Don’t Worry About Managing Offsite Teams—Just Use Solid Deadlines

There is still a lot of anxiety about working virtually or from home: Yahoo’s CEO has demanded that all employees work in the office from now on, yet a study has shown that by 2016, 63 million Americans are going to be working virtually to some degree. A whip doesn’t need to be held over your employees to watch if they are working—properly calculated deadlines and good management practices will weed out the low performers by making them starkly visible.

In a regular 9-5 office job, how is productivity proved?

  • Deadlines
  • On-the-spot progress discussions
  • Meetings

That’s all.

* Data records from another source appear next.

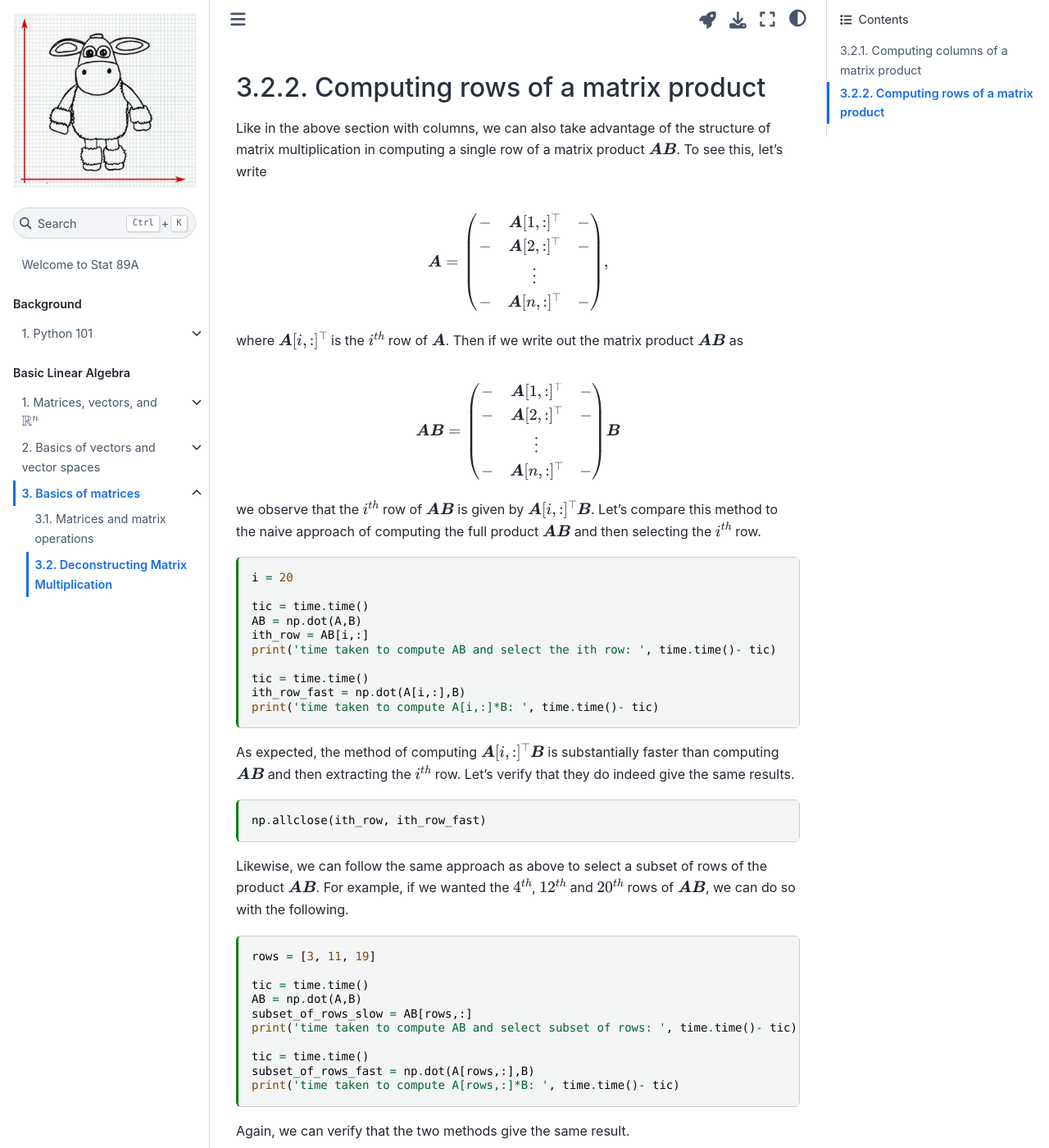
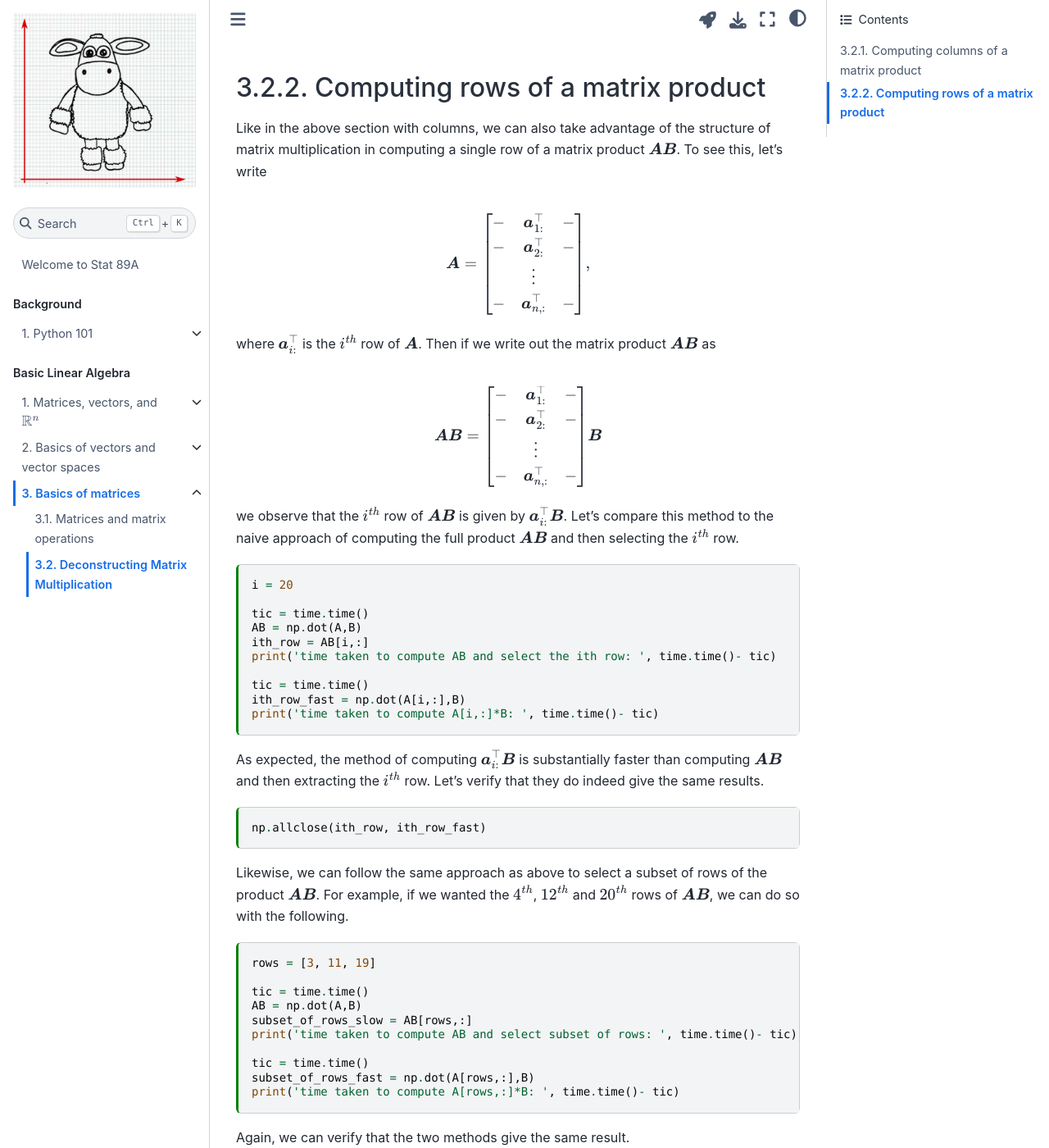
Before and after one commit to rythei/linalg-for-datasci, a Jupyter Book: the page built from content/basicLA_3_deconstructing.md, in a window 1280 px wide and 1400 px high, scrolled down 2238 px. Shown: the whole window at 82% size. Built offline with Jupyter Book 1.0.4 settings and Sphinx 7.4.7 and the Sphinx Book theme 1.1.4, drawn with Linux system fonts in a browser that asks for light colours; some of the changed text lies outside the part shown.

Commit message:
fix typos

````diff
--- a/content/basicLA_3_deconstructing.md
+++ b/content/basicLA_3_deconstructing.md
@@ -54,7 +54,7 @@ Let's write $\boldsymbol{B}$ in block form, representing it in terms of its colu
 
 
 $$
-\boldsymbol{B} = \begin{pmatrix}|& | && |\\ \boldsymbol{B}[:,1]&  \boldsymbol{B}[:,2]& \cdots & \boldsymbol{B}[:,p]\\ |&|&&|\end{pmatrix}
+\boldsymbol{B} = \begin{bmatrix}|& | && |\\ \boldsymbol{b}_{:1}&  \boldsymbol{b}_{:2}& \cdots & \boldsymbol{b}{:p}\\ |&|&&|\end{bmatrix}
 $$
 
 
@@ -62,12 +62,12 @@ Then the product $\boldsymbol{AB}$ can be written as
 
 
 $$
-\boldsymbol{AB} = \boldsymbol{A}\begin{pmatrix}|& | && |\\ \boldsymbol{B}[:,1]&  \boldsymbol{B}[:,2]& \cdots & \boldsymbol{B}[:,p]\\ |&|&&|\end{pmatrix}
+\boldsymbol{AB} = \boldsymbol{A}\begin{bmatrix}|& | && |\\ \boldsymbol{b}_{:1}&  \boldsymbol{b}_{:2}& \cdots & \boldsymbol{b}{:p}\\ |&|&&|\end{bmatrix}
 $$
 
 
-From this representation, we see that the $i^{th}$ column of $\boldsymbol{AB}$ is really just $\boldsymbol{AB}_{:,i}$ -- or the matrix-vector product of $\boldsymbol{A}$ with the $i^{th}$ column of $\boldsymbol{B}$.
-Therefore, we see that we can compute the $i^{th}$ column of $\boldsymbol{AB}$ without having to compute the whole matrix $\boldsymbol{AB}$ first: we can simply select the $i^{th}$ column $\boldsymbol{B}[:,i]$ of $\boldsymbol{B}$, and then apply $\boldsymbol{A}$ to it.
+From this representation, we see that the $i^{th}$ column of $\boldsymbol{AB}$ is really just $\boldsymbol{A}\boldsymbol{b}_{:i}$ -- or the matrix-vector product of $\boldsymbol{A}$ with the $i^{th}$ column of $\boldsymbol{B}$.
+Therefore, we see that we can compute the $i^{th}$ column of $\boldsymbol{AB}$ without having to compute the whole matrix $\boldsymbol{AB}$ first: we can simply select the $i^{th}$ column $\boldsymbol{b}_{:i}$ of $\boldsymbol{B}$, and then apply $\boldsymbol{A}$ to it.
 Let's try this method, and compare the time with the above method.
 
 ```{code-cell}
@@ -114,17 +114,17 @@ Like in the above section with columns, we can also take advantage of the struct
 To see this, let's write
 
 $$
-\boldsymbol{A} = \begin{pmatrix}- & \boldsymbol{A}[1,:]^\top & -\\ - & \boldsymbol{A}[2,:]^\top & -\\ & \vdots& \\ - &\boldsymbol{A}[n,:]^\top& -\end{pmatrix}  ,
+\boldsymbol{A} = \begin{bmatrix}- & \boldsymbol{a}_{1:}^\top & -\\ - & \boldsymbol{a}_{2:}^\top & -\\ & \vdots& \\ - &\boldsymbol{a}_{n,:}^\top& -\end{bmatrix}  ,
 $$
 
-where $\boldsymbol{A}[i,:]^\top$ is the $i^{th}$ row of $\boldsymbol{A}$.
+where $\boldsymbol{a}_{i:}^\top$ is the $i^{th}$ row of $\boldsymbol{A}$.
 Then if we write out the matrix product $\boldsymbol{AB}$ as
 
 $$
-\boldsymbol{AB} = \begin{pmatrix}- &\boldsymbol{A}[1,:]^\top & -\\ - &\boldsymbol{A}[2,:]^\top & -\\ &\vdots&\\ - &\boldsymbol{A}[n,:]^\top& -\end{pmatrix}\boldsymbol{B}
+\boldsymbol{AB} = \begin{bmatrix}- & \boldsymbol{a}_{1:}^\top & -\\ - & \boldsymbol{a}_{2:}^\top & -\\ & \vdots& \\ - &\boldsymbol{a}_{n,:}^\top& -\end{bmatrix} \boldsymbol{B}
 $$
 
-we observe that the $i^{th}$ row of $\boldsymbol{AB}$ is given by $\boldsymbol{A}[i,:]^\top \boldsymbol{B}$.
+we observe that the $i^{th}$ row of $\boldsymbol{AB}$ is given by $\boldsymbol{a}_{i:}^\top \boldsymbol{B}$.
 Let's compare this method to the naive approach of computing the full product $\boldsymbol{AB}$ and then selecting the $i^{th}$ row.
 
 ```{code-cell}
@@ -140,7 +140,7 @@ ith_row_fast = np.dot(A[i,:],B)
 print('time taken to compute A[i,:]*B: ', time.time()- tic)
 ```
 
-As expected, the method of computing $\boldsymbol{A}[i,:]^\top \boldsymbol{B}$ is substantially faster than computing $\boldsymbol{AB}$ and then extracting the $i^{th}$ row.
+As expected, the method of computing $\boldsymbol{a}_{i:}^\top \boldsymbol{B}$ is substantially faster than computing $\boldsymbol{AB}$ and then extracting the $i^{th}$ row.
 Let's verify that they do indeed give the same results.
 
 ```{code-cell}
````
Also changed, not shown: other parts of content/basicLA_3_deconstructing.md (+2 -2 lines), content/basicLA_3_matrices-and-matrix-operations.md (+1 -1 lines), 14 other files.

So if it’s a question of having evidence of what the workers are up to, take a look at this list of why managing a virtual team is better.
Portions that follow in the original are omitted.